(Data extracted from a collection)
BEGIN

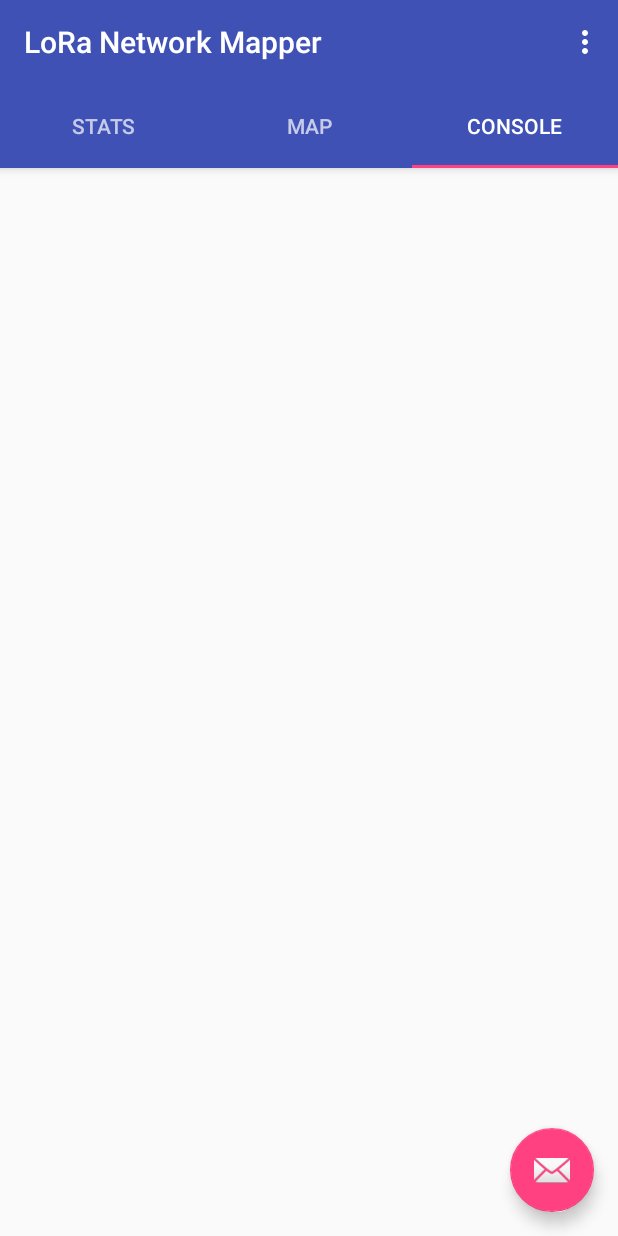
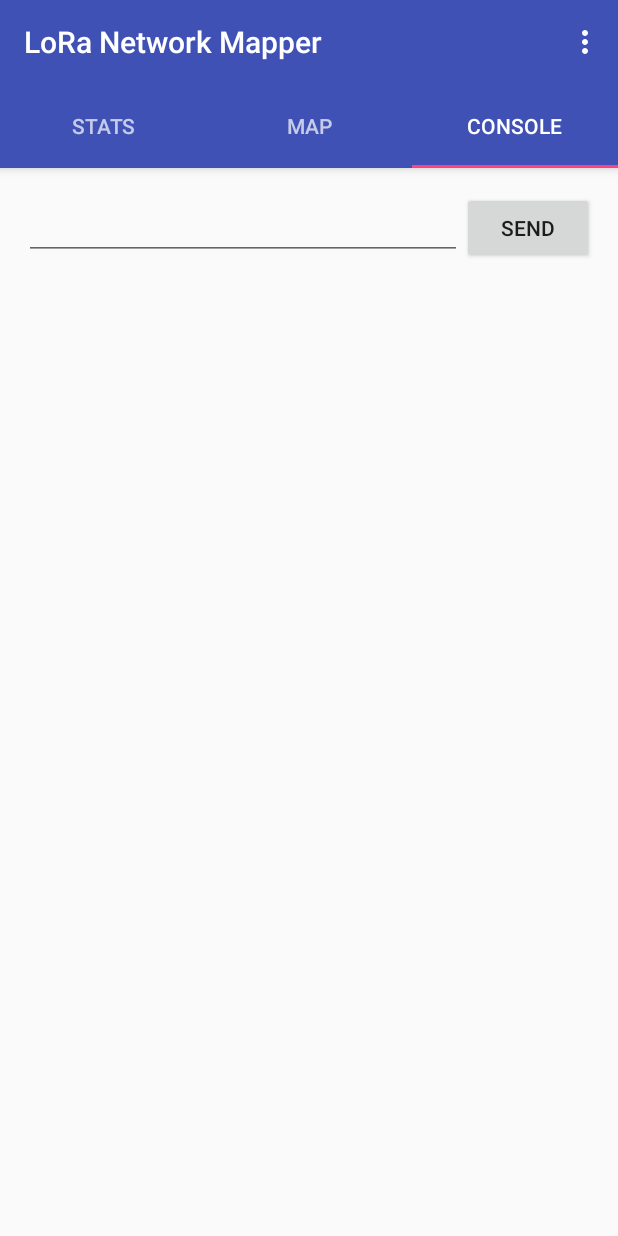
Before and after one commit to guruman2015/lora-network-mapper, an Android app: the screen it shows after launch (MainActivity), tab 3 chosen, on a phone screen of 412 x 824 dp. Run offline under Robolectric (Android 15) with nearby library versions, the phone set to English and light mode, and no system bars.

Commit message:
adding console service

```diff
--- a/app/src/main/AndroidManifest.xml
+++ b/app/src/main/AndroidManifest.xml
@@ -13,12 +13,16 @@
         <activity
             android:name=".MainActivity"
             android:label="@string/app_name"
-            android:theme="@style/AppTheme.NoActionBar">
+            android:theme="@style/AppTheme.NoActionBar"
+            android:screenOrientation="portrait"
+            android:windowSoftInputMode="adjustResize">
             <intent-filter>
                 <action android:name="android.intent.action.MAIN" />
                 <category android:name="android.intent.category.LAUNCHER" />
             </intent-filter>
         </activity>
+
+        <service android:name=".usb.serial.service.SerialConsoleService"/>
 
         <meta-data
             android:name="com.google.android.geo.API_KEY"
--- a/app/src/main/java/com/cmu/ccgs/loranetworkmapper/MainActivity.java
+++ b/app/src/main/java/com/cmu/ccgs/loranetworkmapper/MainActivity.java
@@ -1,6 +1,7 @@
 package com.cmu.ccgs.loranetworkmapper;
 
 import android.Manifest;
+import android.content.Context;
 import android.content.pm.PackageManager;
 import android.os.Bundle;
 import android.support.design.widget.FloatingActionButton;
@@ -9,6 +10,7 @@ import android.support.design.widget.TabLayout;
 import android.support.v4.app.ActivityCompat;
 import android.support.v4.app.Fragment;
 import android.support.v4.app.FragmentManager;
+import android.support.v4.app.FragmentPagerAdapter;
 import android.support.v4.app.FragmentStatePagerAdapter;
 import android.support.v4.content.ContextCompat;
 import android.support.v4.view.ViewPager;
@@ -17,9 +19,12 @@ import android.support.v7.widget.Toolbar;
 import android.view.View;
 import android.view.Menu;
 import android.view.MenuItem;
+import android.view.inputmethod.InputMethodManager;
 
+import com.cmu.ccgs.loranetworkmapper.fragment.SerialConsoleFragment;
+import com.cmu.ccgs.loranetworkmapper.fragment.StatsFragment;
+import com.cmu.ccgs.loranetworkmapper.usb.serial.service.SerialConsoleService;
 import com.google.android.gms.maps.GoogleMap;
-import com.google.android.gms.maps.MapFragment;
 import com.google.android.gms.maps.OnMapReadyCallback;
 import com.google.android.gms.maps.SupportMapFragment;
 
@@ -29,7 +34,6 @@ public class MainActivity extends AppCompatActivity {
 
     private GoogleMap mGoogleMap;
 
-    private Toolbar mToolbar;
     private TabLayout mTabLayout;
 
     private final int REQUEST_PERMISSION_LOCATION_CODE = 0;
@@ -41,16 +45,6 @@ public class MainActivity extends AppCompatActivity {
         Toolbar toolbar = (Toolbar) findViewById(R.id.toolbar);
         setSupportActionBar(toolbar);
 
-        FloatingActionButton fab = (FloatingActionButton) findViewById(R.id.fab);
-        fab.setOnClickListener(new View.OnClickListener() {
-            @Override
-            public void onClick(View view) {
-                Snackbar.make(view, "Replace with your own action", Snackbar.LENGTH_LONG)
-                        .setAction("Action", null).show();
-            }
-        });
-
-        mToolbar = (Toolbar) findViewById(R.id.toolbar);
         mTabLayout = (TabLayout) findViewById(R.id.tabs);
 
         mViewPager = (ViewPager) findViewById(R.id.viewpager);
@@ -59,8 +53,19 @@ public class MainActivity extends AppCompatActivity {
     }
 
     @Override
+    protected void onDestroy() {
+        super.onDestroy();
+
+    }
+
+    @Override
     protected void onResume() {
         super.onResume();
+    }
+
+    @Override
+    protected void onPause() {
+        super.onPause();
     }
 
     @Override
@@ -126,7 +131,7 @@ public class MainActivity extends AppCompatActivity {
         super.onRequestPermissionsResult(requestCode, permissions, grantResults);
     }
 
-    private class ViewPagerAdapter extends FragmentStatePagerAdapter {
+    private class ViewPagerAdapter extends FragmentPagerAdapter {
 
         public ViewPagerAdapter(FragmentManager fm) {
             super(fm);
@@ -137,7 +142,7 @@ public class MainActivity extends AppCompatActivity {
             Fragment fragment = null;
             switch (position){
                 case 0:
-                    fragment = new Fragment();
+                    fragment = new StatsFragment();
                     break;
                 case 1: {
                     SupportMapFragment map = SupportMapFragment.newInstance();
@@ -152,7 +157,7 @@ public class MainActivity extends AppCompatActivity {
                 }
                 break;
                 case 2:
-                    fragment = new Fragment();
+                    fragment = new SerialConsoleFragment();
                     break;
             }
             return fragment;
--- a/app/src/main/java/com/cmu/ccgs/loranetworkmapper/fragment/StatsFragment.java
+++ b/app/src/main/java/com/cmu/ccgs/loranetworkmapper/fragment/StatsFragment.java
@@ -1,12 +1,77 @@
 package com.cmu.ccgs.loranetworkmapper.fragment;
 
+import android.os.Bundle;
+import android.support.annotation.Nullable;
 import android.support.v4.app.Fragment;
+import android.view.LayoutInflater;
+import android.view.View;
+import android.view.ViewGroup;
+import android.widget.Button;
+
+import com.cmu.ccgs.loranetworkmapper.R;
+import com.cmu.ccgs.loranetworkmapper.usb.serial.service.SerialConsoleService;
 
 /**
  * Created by cef on 4/2/16.
  */
-public class StatsFragment extends Fragment {
+public class StatsFragment extends Fragment implements View.OnClickListener {
 
+    Button mConnect;
+    Button mDisconnect;
+    Button mRefresh;
+    Button mPing;
 
+    @Nullable
+    @Override
+    public View onCreateView(LayoutInflater inflater, ViewGroup container, Bundle savedInstanceState) {
+        return inflater.inflate(R.layout.fragment_stats, container, false);
+    }
 
+    @Override
+    public void onViewCreated(View view, @Nullable Bundle savedInstanceState) {
+        super.onViewCreated(view, savedInstanceState);
+        mConnect = (Button) view.findViewById(R.id.btn_connect);
+        mDisconnect = (Button) view.findViewById(R.id.btn_disconnect);
+        mRefresh = (Button) view.findViewById(R.id.btn_refresh);
+        mPing = (Button) view.findViewById(R.id.btn_ping);
+
+        mConnect.setOnClickListener(this);
+        mDisconnect.setOnClickListener(this);
+        mRefresh.setOnClickListener(this);
+        mPing.setOnClickListener(this);
+    }
+
+    protected void connect(){
+        SerialConsoleService.connect(getActivity());
+    }
+
+    protected void disconnect(){
+        SerialConsoleService.disconnect(getActivity());
+    }
+
+    protected void refresh(){
+
+    }
+
+    protected void ping(){
+
+    }
+
+    @Override
+    public void onClick(View v) {
+        switch (v.getId()){
+            case R.id.btn_connect:
+                connect();
+                break;
+            case R.id.btn_disconnect:
+                disconnect();
+                break;
+            case R.id.btn_refresh:
+                refresh();
+                break;
+            case R.id.btn_ping:
+                ping();
+                break;
+        }
+    }
 }
--- a/app/src/main/java/com/cmu/ccgs/loranetworkmapper/lora/mdot/driver/UsbId.java
+++ b/app/src/main/java/com/cmu/ccgs/loranetworkmapper/lora/mdot/driver/UsbId.java
@@ -5,7 +5,7 @@ package com.cmu.ccgs.loranetworkmapper.lora.mdot.driver;
  */
 public class UsbId {
 
-    public static final int VENDOR_ID = 0x0438;
+    public static final int VENDOR_ID = 0x483;
     public static final int PRODUCT_ID = 0x374B;
 
 }
--- a/app/src/main/res/layout/activity_main.xml
+++ b/app/src/main/res/layout/activity_main.xml
@@ -30,12 +30,4 @@
 
     <include layout="@layout/content_main" />
 
-    <android.support.design.widget.FloatingActionButton
-        android:id="@+id/fab"
-        android:layout_width="wrap_content"
-        android:layout_height="wrap_content"
-        android:layout_gravity="bottom|end"
-        android:layout_margin="@dimen/fab_margin"
-        android:src="@android:drawable/ic_dialog_email" />
-
 </android.support.design.widget.CoordinatorLayout>
--- /dev/null
+++ b/app/src/main/res/layout/fragment_console.xml
@@ -0,0 +1,34 @@
+<?xml version="1.0" encoding="utf-8"?>
+<LinearLayout
+    xmlns:android="http://schemas.android.com/apk/res/android"
+    android:layout_width="match_parent"
+    android:layout_height="wrap_content"
+    android:orientation="vertical"
+    >
+
+    <LinearLayout
+        android:layout_width="match_parent"
+        android:layout_height="wrap_content"
+        android:orientation="horizontal">
+
+        <EditText
+            android:id="@+id/consoleInput"
+            android:layout_width="0dp"
+            android:layout_height="wrap_content"
+            android:layout_weight="1"
+            android:singleLine="true"/>
+
+        <Button
+            android:id="@+id/consoleSendButton"
+            android:layout_width="wrap_content"
+            android:layout_height="wrap_content"
+            android:text="SEND"/>
+
+    </LinearLayout>
+
+    <android.support.v7.widget.RecyclerView
+        android:id="@+id/recyclerView"
+        android:layout_width="match_parent"
+        android:layout_height="match_parent"/>
+
+</LinearLayout>
```
Also changed, not shown: app/src/main/java/com/cmu/ccgs/loranetworkmapper/adapter/LogAdapter.java (added, +62 -0 lines), app/src/main/java/com/cmu/ccgs/loranetworkmapper/fragment/SerialConsoleFragment.java (added, +123 -0 lines), app/src/main/java/com/cmu/ccgs/loranetworkmapper/usb/serial/service/SerialConsoleService.java (+162 -3 lines), app/src/main/res/layout/fragment_stats.xml (+34 -12 lines), app/src/main/res/layout/item_log_text.xml (added, +13 -0 lines).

END

> [WHAT IS BEING ASKED]: Gather and copy every line of the data in which the string "void" is found.

> [ANSWER AREA]:
-            public void onClick(View view) {
+    protected void onDestroy() {
     protected void onResume() {
+    protected void onPause() {
+    public void onViewCreated(View view, @Nullable Bundle savedInstanceState) {
+    protected void connect(){
+    protected void disconnect(){
+    protected void refresh(){
+    protected void ping(){
+    public void onClick(View v) {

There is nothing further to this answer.